╭──
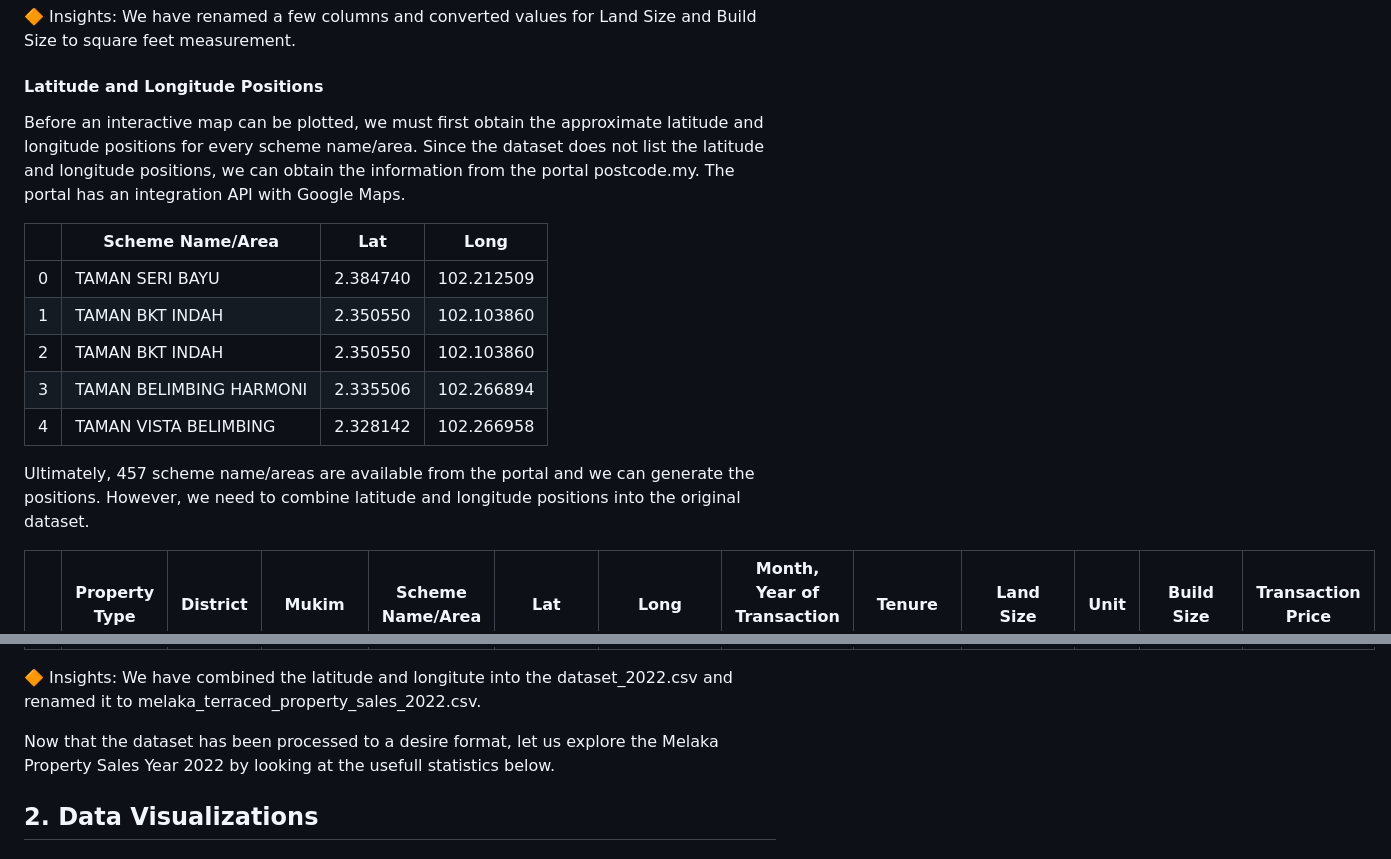
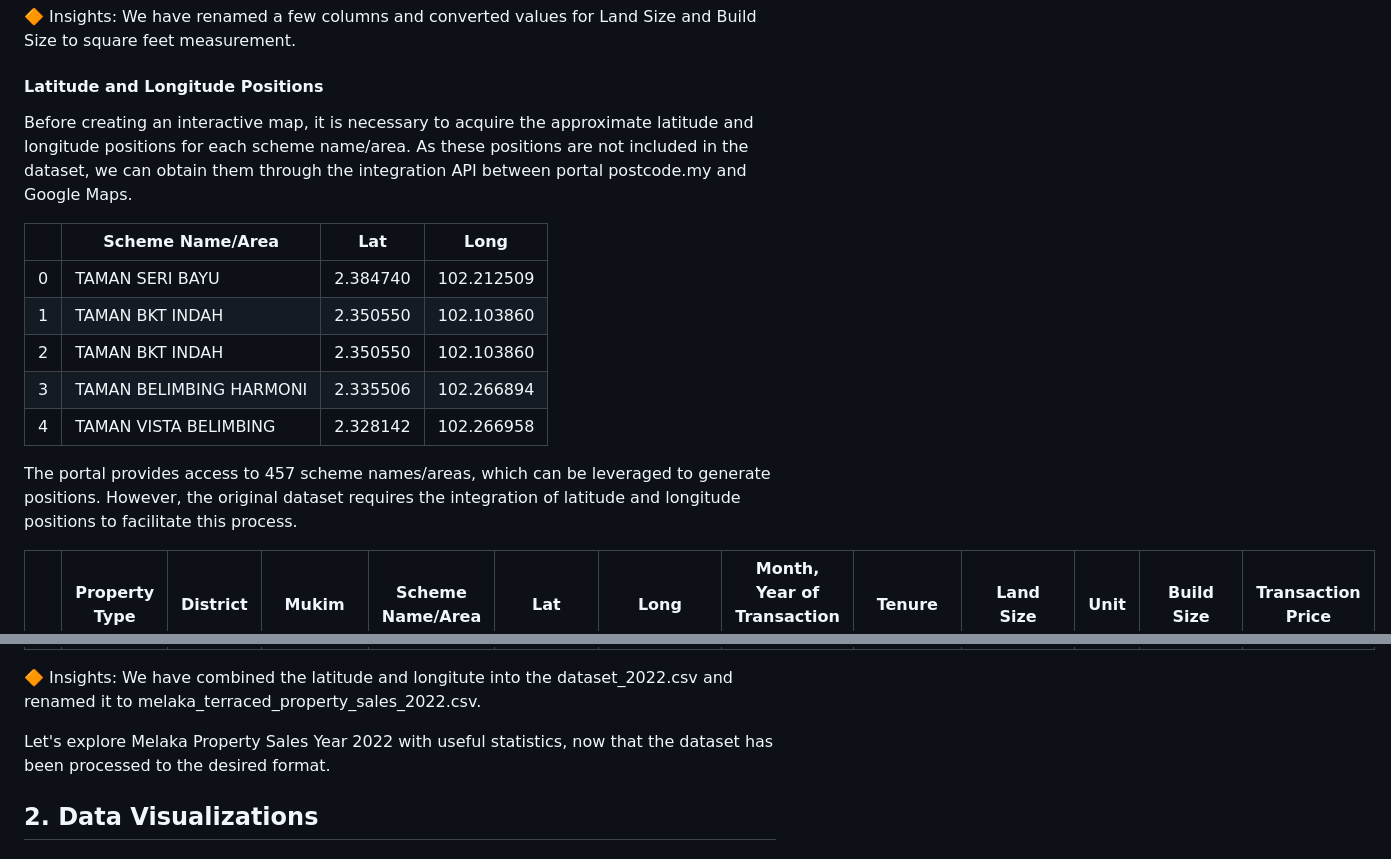
Before and after one commit to wafiesa/Data_Management, a Markdown page: README.md, 2 parts joined by grey strips. GitHub-like rendering.

```diff
--- a/README.md
+++ b/README.md
@@ -67,7 +66,7 @@ Additionally, we have set column 'Month, Year of Transaction Date' to a date col
 
 #### Latitude and Longitude Positions
 
-Before an interactive map can be plotted, we must first obtain the approximate latitude and longitude positions for every scheme name/area. Since the dataset does not list the latitude and longitude positions, we can obtain the information from the portal postcode.my. The portal has an integration API with Google Maps.
+Before creating an interactive map, it is necessary to acquire the approximate latitude and longitude positions for each scheme name/area. As these positions are not included in the dataset, we can obtain them through the integration API between portal postcode.my and Google Maps.
 
 |	  |Scheme Name/Area			  |Lat	    |Long		    |
 |---|-----------------------|---------|-----------|
@@ -77,7 +76,7 @@ Before an interactive map can be plotted, we must first obtain the approximate l
 |3	|TAMAN BELIMBING HARMONI|2.335506	|102.266894 |
 |4	|TAMAN VISTA BELIMBING  |2.328142	|102.266958 |
 
-Ultimately, 457 scheme name/areas are available from the portal and we can generate the positions. However, we need to combine latitude and longitude positions into the original dataset.
+The portal provides access to 457 scheme names/areas, which can be leveraged to generate positions. However, the original dataset requires the integration of latitude and longitude positions to facilitate this process.
 
 |	  |Property Type			        |District	  |Mukim				       |Scheme Name/Area			   |Lat       |Long       |Month, Year of Transaction Date |Tenure		  |Land Size	|Unit	  |Build Size	|Transaction Price|
 |---|---------------------------|-----------|--------------------|-------------------------|----------|-----------|--------------------------------|------------|-----------|-------|-----------|-----------------|
@@ -89,7 +88,7 @@ Ultimately, 457 scheme name/areas are available from the portal and we can gener
 
 🔶 Insights: We have combined the latitude and longitute into the dataset_2022.csv and renamed it to melaka_terraced_property_sales_2022.csv.
 
-Now that the dataset has been processed to a desire format, let us explore the Melaka Property Sales Year 2022 by looking at the usefull statistics below.
+Let's explore Melaka Property Sales Year 2022 with useful statistics, now that the dataset has been processed to the desired format.
 
 ## 2. Data Visualizations
 
```
Also changed, not shown: other parts of README.md (+9 -10 lines).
╰──
**The problem:**
What you return must match the records above exactly, minus any images.

**Response area:**
Before and after one commit to wafiesa/Data_Management, a Markdown page: README.md, 2 parts joined by grey strips. GitHub-like rendering.

```diff
--- a/README.md
+++ b/README.md
@@ -67,7 +66,7 @@ Additionally, we have set column 'Month, Year of Transaction Date' to a date col
 
 #### Latitude and Longitude Positions
 
-Before an interactive map can be plotted, we must first obtain the approximate latitude and longitude positions for every scheme name/area. Since the dataset does not list the latitude and longitude positions, we can obtain the information from the portal postcode.my. The portal has an integration API with Google Maps.
+Before creating an interactive map, it is necessary to acquire the approximate latitude and longitude positions for each scheme name/area. As these positions are not included in the dataset, we can obtain them through the integration API between portal postcode.my and Google Maps.
 
 |	  |Scheme Name/Area			  |Lat	    |Long		    |
 |---|-----------------------|---------|-----------|
@@ -77,7 +76,7 @@ Before an interactive map can be plotted, we must first obtain the approximate l
 |3	|TAMAN BELIMBING HARMONI|2.335506	|102.266894 |
 |4	|TAMAN VISTA BELIMBING  |2.328142	|102.266958 |
 
-Ultimately, 457 scheme name/areas are available from the portal and we can generate the positions. However, we need to combine latitude and longitude positions into the original dataset.
+The portal provides access to 457 scheme names/areas, which can be leveraged to generate positions. However, the original dataset requires the integration of latitude and longitude positions to facilitate this process.
 
 |	  |Property Type			        |District	  |Mukim				       |Scheme Name/Area			   |Lat       |Long       |Month, Year of Transaction Date |Tenure		  |Land Size	|Unit	  |Build Size	|Transaction Price|
 |---|---------------------------|-----------|--------------------|-------------------------|----------|-----------|--------------------------------|------------|-----------|-------|-----------|-----------------|
@@ -89,7 +88,7 @@ Ultimately, 457 scheme name/areas are available from the portal and we can gener
 
 🔶 Insights: We have combined the latitude and longitute into the dataset_2022.csv and renamed it to melaka_terraced_property_sales_2022.csv.
 
-Now that the dataset has been processed to a desire format, let us explore the Melaka Property Sales Year 2022 by looking at the usefull statistics below.
+Let's explore Melaka Property Sales Year 2022 with useful statistics, now that the dataset has been processed to the desired format.
 
 ## 2. Data Visualizations
 
```
Also changed, not shown: other parts of README.md (+9 -10 lines).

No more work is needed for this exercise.